Content revision data
Segment Open

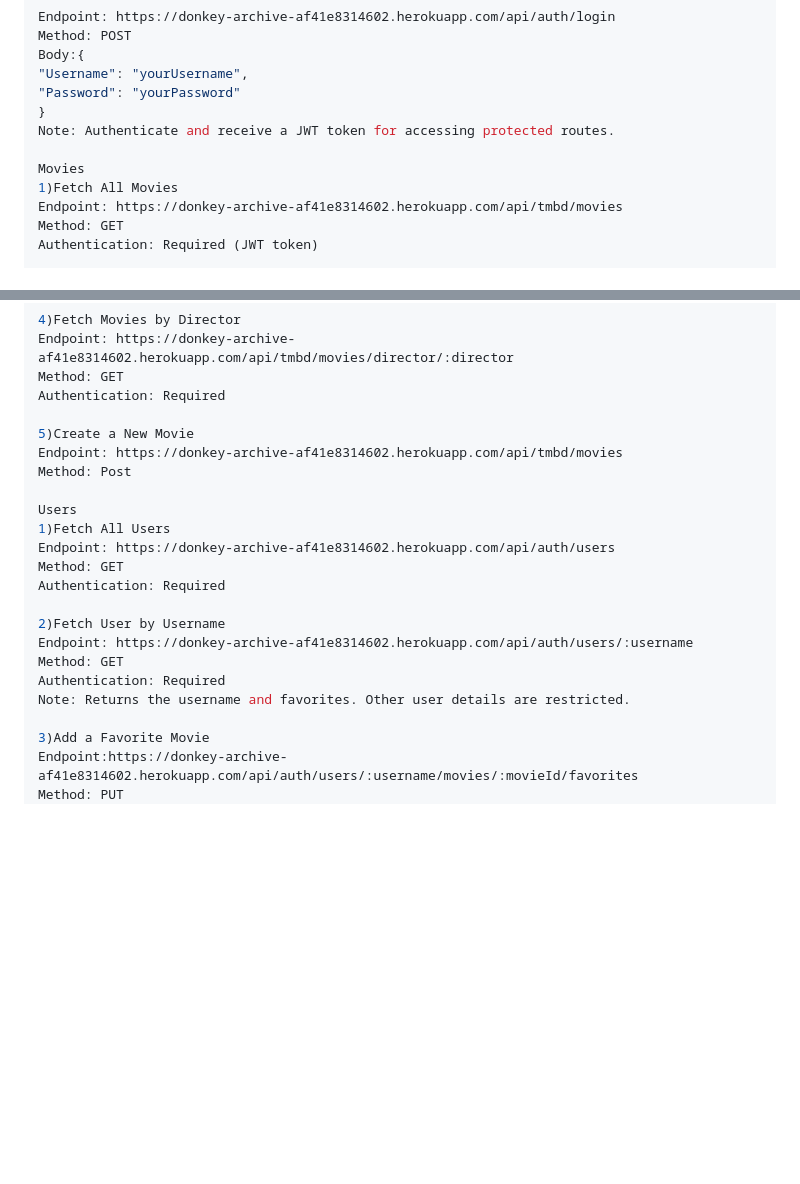
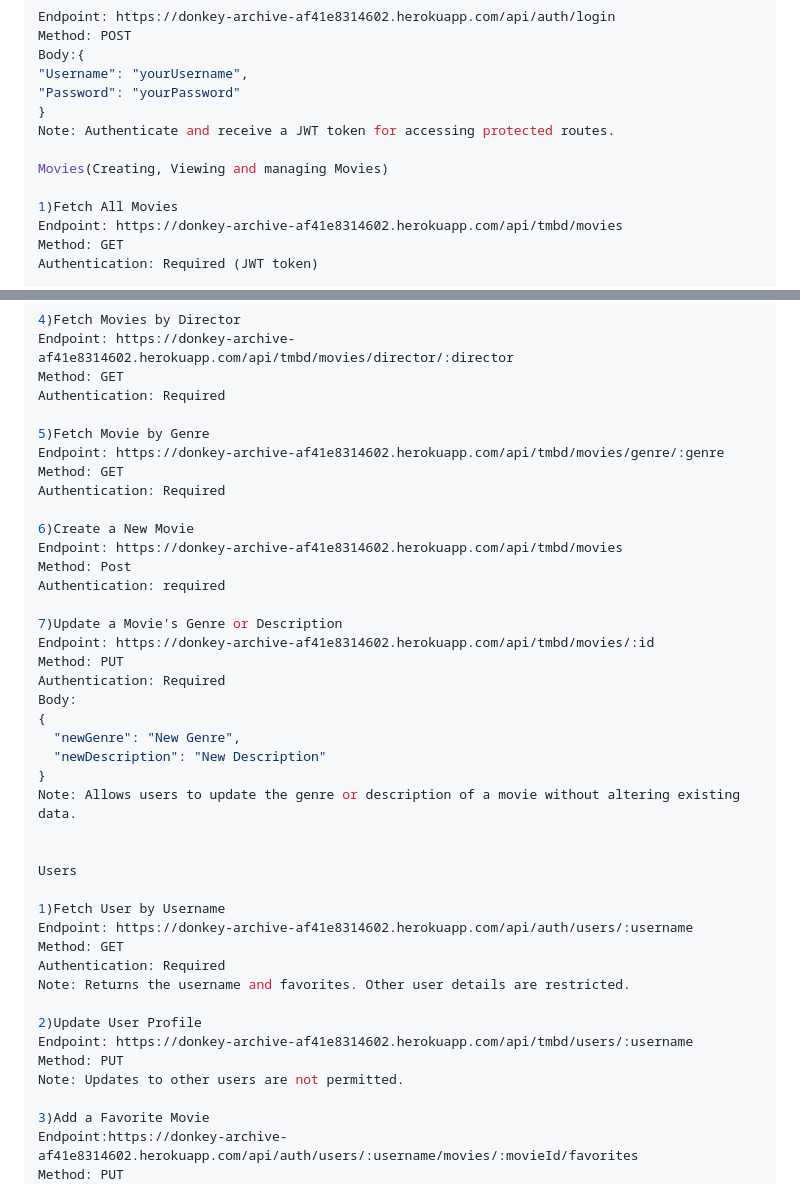
Before and after one commit to heldrethtw/movie_api, a Markdown page: README.md, 2 parts joined by grey strips. Rendered like a GitHub page; blank space fills up the shorter version.

Commit message:
updated READme to match all changes

```diff
--- a/README.md
+++ b/README.md
@@ -26,7 +26,8 @@ Body:{
 }
 Note: Authenticate and receive a JWT token for accessing protected routes.
 
-Movies
+Movies(Creating, Viewing and managing Movies)
+
 1)Fetch All Movies
 Endpoint: https://donkey-archive-af41e8314602.herokuapp.com/api/tmbd/movies
 Method: GET
@@ -47,21 +48,40 @@ Endpoint: https://donkey-archive-af41e8314602.herokuapp.com/api/tmbd/movies/dire
 Method: GET
 Authentication: Required
 
-5)Create a New Movie
-Endpoint: https://donkey-archive-af41e8314602.herokuapp.com/api/tmbd/movies
-Method: Post
-
-Users
-1)Fetch All Users
-Endpoint: https://donkey-archive-af41e8314602.herokuapp.com/api/auth/users
+5)Fetch Movie by Genre
+Endpoint: https://donkey-archive-af41e8314602.herokuapp.com/api/tmbd/movies/genre/:genre
 Method: GET
 Authentication: Required
 
-2)Fetch User by Username
+6)Create a New Movie
+Endpoint: https://donkey-archive-af41e8314602.herokuapp.com/api/tmbd/movies
+Method: Post
+Authentication: required
+
+7)Update a Movie's Genre or Description
+Endpoint: https://donkey-archive-af41e8314602.herokuapp.com/api/tmbd/movies/:id
+Method: PUT
+Authentication: Required
+Body:
+{
+  "newGenre": "New Genre",
+  "newDescription": "New Description"
+}
+Note: Allows users to update the genre or description of a movie without altering existing data.
+
+
+Users
+
+1)Fetch User by Username
 Endpoint: https://donkey-archive-af41e8314602.herokuapp.com/api/auth/users/:username
 Method: GET
 Authentication: Required
 Note: Returns the username and favorites. Other user details are restricted.
+
+2)Update User Profile
+Endpoint: https://donkey-archive-af41e8314602.herokuapp.com/api/tmbd/users/:username
+Method: PUT
+Note: Updates to other users are not permitted.
 
 3)Add a Favorite Movie
 Endpoint:https://donkey-archive-af41e8314602.herokuapp.com/api/auth/users/:username/movies/:movieId/favorites
```
Also changed, not shown: other parts of README.md (+52 -67 lines).
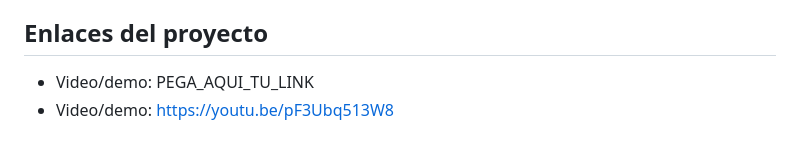
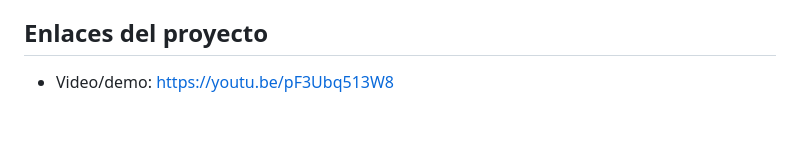
Before and after one commit to ErickAmestegui/GOTAIA2.-5, a Markdown page: README.md, the part around the change. Rendered like a GitHub page.

Commit message:
elimino enlace placeholder

```diff
--- a/README.md
+++ b/README.md
@@ -112,5 +112,4 @@ El servidor Express expone los siguientes endpoints técnicos para integraciones
 El proyecto utiliza un archivo `database.json` autogenerado en la raíz para almacenar la configuración de las APIs, el historial de consultas de IA, la bitácora de reportes de riego y los consumos de agua. La arquitectura orientada a la clase `DatabaseService` permite cambiar el almacenamiento a motores relacionales o NoSQL como **PostgreSQL, Supabase, Firebase o MongoDB** reemplazando los métodos de carga y guardado correspondientes.
 
 ## Enlaces del proyecto
-- Video/demo: PEGA_AQUI_TU_LINK
 - Video/demo: https://youtu.be/pF3Ubq513W8
```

Segment Closed

*Exercise directions*. Quote the preceding records in their entirety, excluding every picture.

*Completed task*.
Before and after one commit to heldrethtw/movie_api, a Markdown page: README.md, 2 parts joined by grey strips. Rendered like a GitHub page; blank space fills up the shorter version.

Commit message:
updated READme to match all changes

```diff
--- a/README.md
+++ b/README.md
@@ -26,7 +26,8 @@ Body:{
 }
 Note: Authenticate and receive a JWT token for accessing protected routes.
 
-Movies
+Movies(Creating, Viewing and managing Movies)
+
 1)Fetch All Movies
 Endpoint: https://donkey-archive-af41e8314602.herokuapp.com/api/tmbd/movies
 Method: GET
@@ -47,21 +48,40 @@ Endpoint: https://donkey-archive-af41e8314602.herokuapp.com/api/tmbd/movies/dire
 Method: GET
 Authentication: Required
 
-5)Create a New Movie
-Endpoint: https://donkey-archive-af41e8314602.herokuapp.com/api/tmbd/movies
-Method: Post
-
-Users
-1)Fetch All Users
-Endpoint: https://donkey-archive-af41e8314602.herokuapp.com/api/auth/users
+5)Fetch Movie by Genre
+Endpoint: https://donkey-archive-af41e8314602.herokuapp.com/api/tmbd/movies/genre/:genre
 Method: GET
 Authentication: Required
 
-2)Fetch User by Username
+6)Create a New Movie
+Endpoint: https://donkey-archive-af41e8314602.herokuapp.com/api/tmbd/movies
+Method: Post
+Authentication: required
+
+7)Update a Movie's Genre or Description
+Endpoint: https://donkey-archive-af41e8314602.herokuapp.com/api/tmbd/movies/:id
+Method: PUT
+Authentication: Required
+Body:
+{
+  "newGenre": "New Genre",
+  "newDescription": "New Description"
+}
+Note: Allows users to update the genre or description of a movie without altering existing data.
+
+
+Users
+
+1)Fetch User by Username
 Endpoint: https://donkey-archive-af41e8314602.herokuapp.com/api/auth/users/:username
 Method: GET
 Authentication: Required
 Note: Returns the username and favorites. Other user details are restricted.
+
+2)Update User Profile
+Endpoint: https://donkey-archive-af41e8314602.herokuapp.com/api/tmbd/users/:username
+Method: PUT
+Note: Updates to other users are not permitted.
 
 3)Add a Favorite Movie
 Endpoint:https://donkey-archive-af41e8314602.herokuapp.com/api/auth/users/:username/movies/:movieId/favorites
```
Also changed, not shown: other parts of README.md (+52 -67 lines).
Before and after one commit to ErickAmestegui/GOTAIA2.-5, a Markdown page: README.md, the part around the change. Rendered like a GitHub page.

Commit message:
elimino enlace placeholder

```diff
--- a/README.md
+++ b/README.md
@@ -112,5 +112,4 @@ El servidor Express expone los siguientes endpoints técnicos para integraciones
 El proyecto utiliza un archivo `database.json` autogenerado en la raíz para almacenar la configuración de las APIs, el historial de consultas de IA, la bitácora de reportes de riego y los consumos de agua. La arquitectura orientada a la clase `DatabaseService` permite cambiar el almacenamiento a motores relacionales o NoSQL como **PostgreSQL, Supabase, Firebase o MongoDB** reemplazando los métodos de carga y guardado correspondientes.
 
 ## Enlaces del proyecto
-- Video/demo: PEGA_AQUI_TU_LINK
 - Video/demo: https://youtu.be/pF3Ubq513W8
```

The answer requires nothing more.